Blending Optimization is widely used by refineries and traders for scheduling and product blending decision making. In a financial context, one apparent benefit is enhanced profit. But its impact on risk and hedging is relatively not well known (at least to me!), so I decided to do some investigation by myself.
Consider a business scenario. (1) on day one, the operator runs optimizer, and get best product mix, based on the price forecast. Let’s call this one as “planned” mix. (2) at the same time, he calculates risk (say 95% one-sided VaR) using the planned mix, and sells financial swap to hedge his scheduled production (3) at day 20, the operator runs optimizer again, using realized prices and get an optimized solution (“final” solution). Then he executes blending and deliver the product.

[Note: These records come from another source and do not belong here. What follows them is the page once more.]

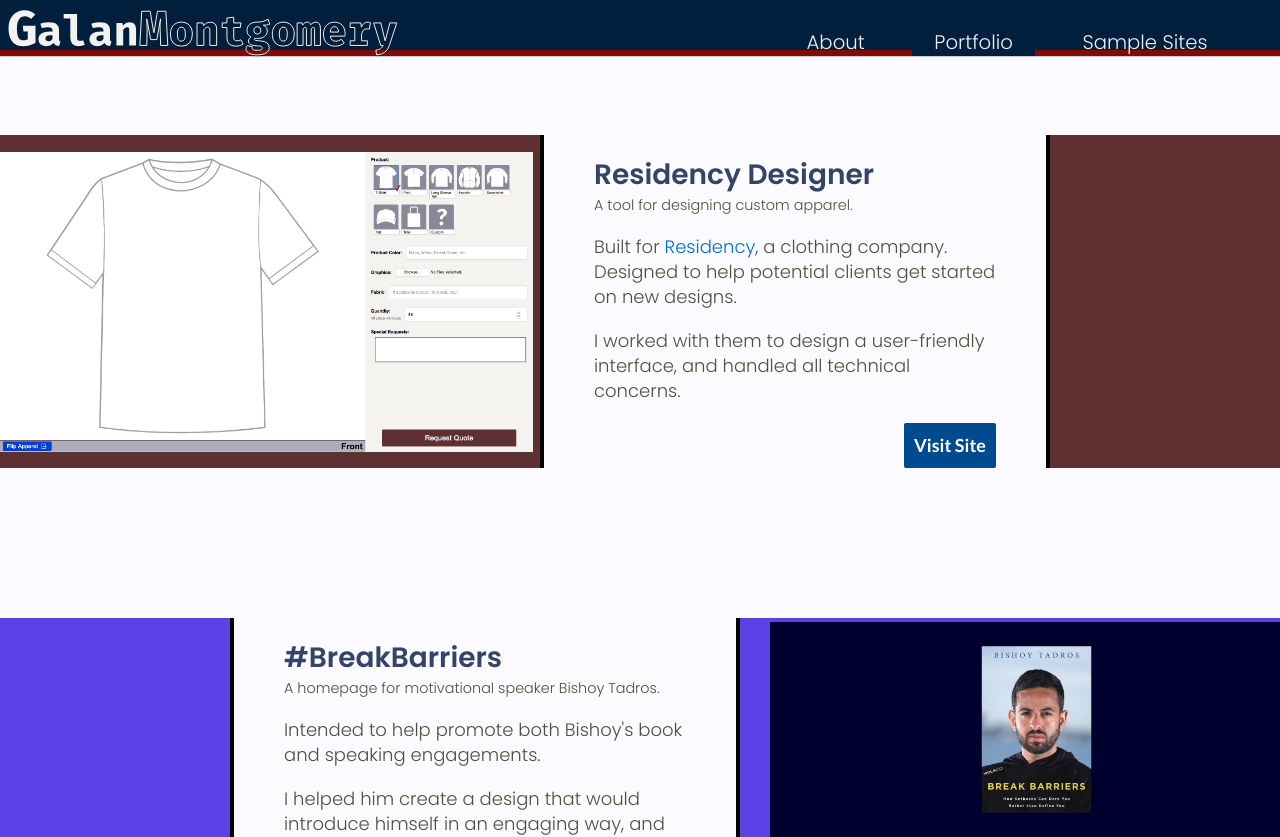
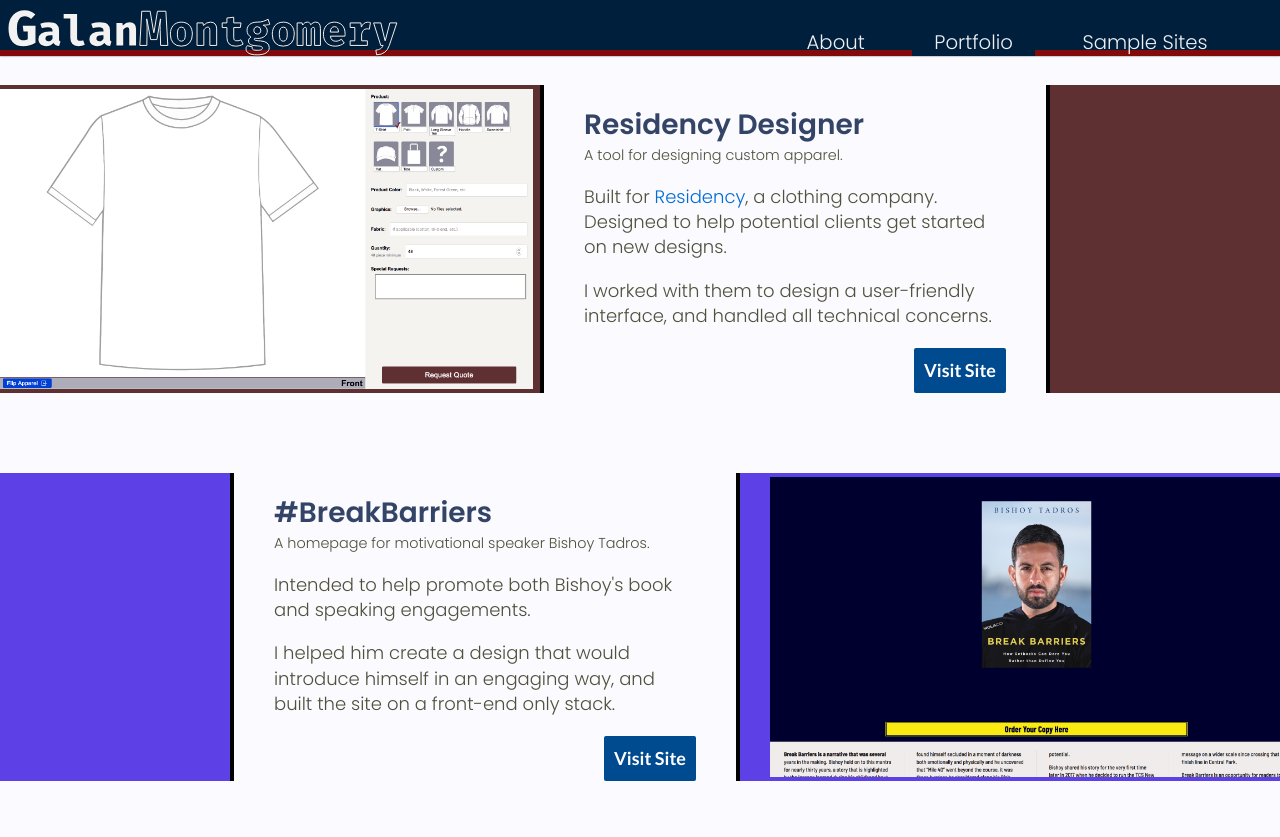
Before and after one commit to GalanCM/Portfolio, a Vue app: page /portfolio in a window 1280 px wide. Shown: the top 837 px of the page. Built offline with nearby package versions, Linux system fonts and the light colour scheme.

Commit message:
Tweaks to project page appearance.

```diff
--- a/src/base.less
+++ b/src/base.less
@@ -101,6 +101,7 @@ a {
   button,
   a.button {
     margin: 0 10px;
+    white-space: nowrap;
 
     &:first-child {
       margin-left: auto;
--- a/src/components/project_item.vue
+++ b/src/components/project_item.vue
@@ -5,23 +5,19 @@
       <div class="title">{{ info.title }}</div>
       <div class="tagline" v-html="info.tagline"></div>
       <div class="buttons">
-        <a class="button" :href="info.repoUrl" v-if="info.repoUrl !== null"
-          >View Code</a
-        >
+        <a class="button" :href="info.repoUrl" v-if="info.repoUrl !== null">View Code</a>
         <router-link
           class="button"
           :to="info.caseStudyUrl"
           v-if="info.caseStudyUrl !== null"
-          >Case Study</router-link
-        >
+        >Case Study</router-link>
         <a
           class="button primary"
           :href="info.siteUrl"
           v-if="info.siteUrl !== null"
           target="_blank"
           rel="noopener noreferrer"
-          >Visit Site</a
-        >
+        >Visit Site</a>
       </div>
     </main>
   </section>
@@ -62,7 +58,7 @@
     grid-row: 1;
     height: auto;
     background-color: #fafaff;
-    padding: 10px 50px 15px;
+    padding: 10px 40px 15px;
     border-left: 4px solid black;
     border-right: 4px solid black;
     min-height: 120px;
--- a/src/components/projects.vue
+++ b/src/components/projects.vue
@@ -2,7 +2,7 @@
   <section>
     <!-- <h1>Portfolio</h1> -->
     <svg height="3" width="100%">
-      <line x1="0" y1="1px" x2="100%" y2="1px" stroke-width="2px" stroke="rgb(12, 27, 42)"></line>
+      <line x1="0" y1="1px" x2="100%" y2="1px" stroke-width="2px" stroke="rgb(12, 27, 42)" />
     </svg>
 
     <div class="content">
@@ -14,7 +14,7 @@
     </div>
 
     <transition name="page-fade">
-      <router-view class="router-wrapper"/>
+      <router-view class="router-wrapper" />
     </transition>
   </section>
 </template>
@@ -160,13 +160,13 @@ svg {
 }
 
 .portfolio-item {
-  margin: 0 0 150px;
+  margin: 0 0 80px;
 
   &:first-child {
-    margin-top: 75px;
+    margin-top: 25px;
 
-    @media (max-width: 839px) {
-      margin-top: 25px;
+    @media (max-width: 859px) {
+      margin-top: 50px;
     }
   }
   &:last-child {
```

What is unique in blending is, his final mix may differ from the planned one. Consequently, (1) his estimate of the risk (VaR) is incorrect; in fact, it’s over-stated because he can always choose better solution (if exists) than his planned one through optimization. (2) P&L is not hedged, as the hedging transaction is based on the planned mix, not the final mix which is not known at the planning stage. Continue Reading in LinkedIn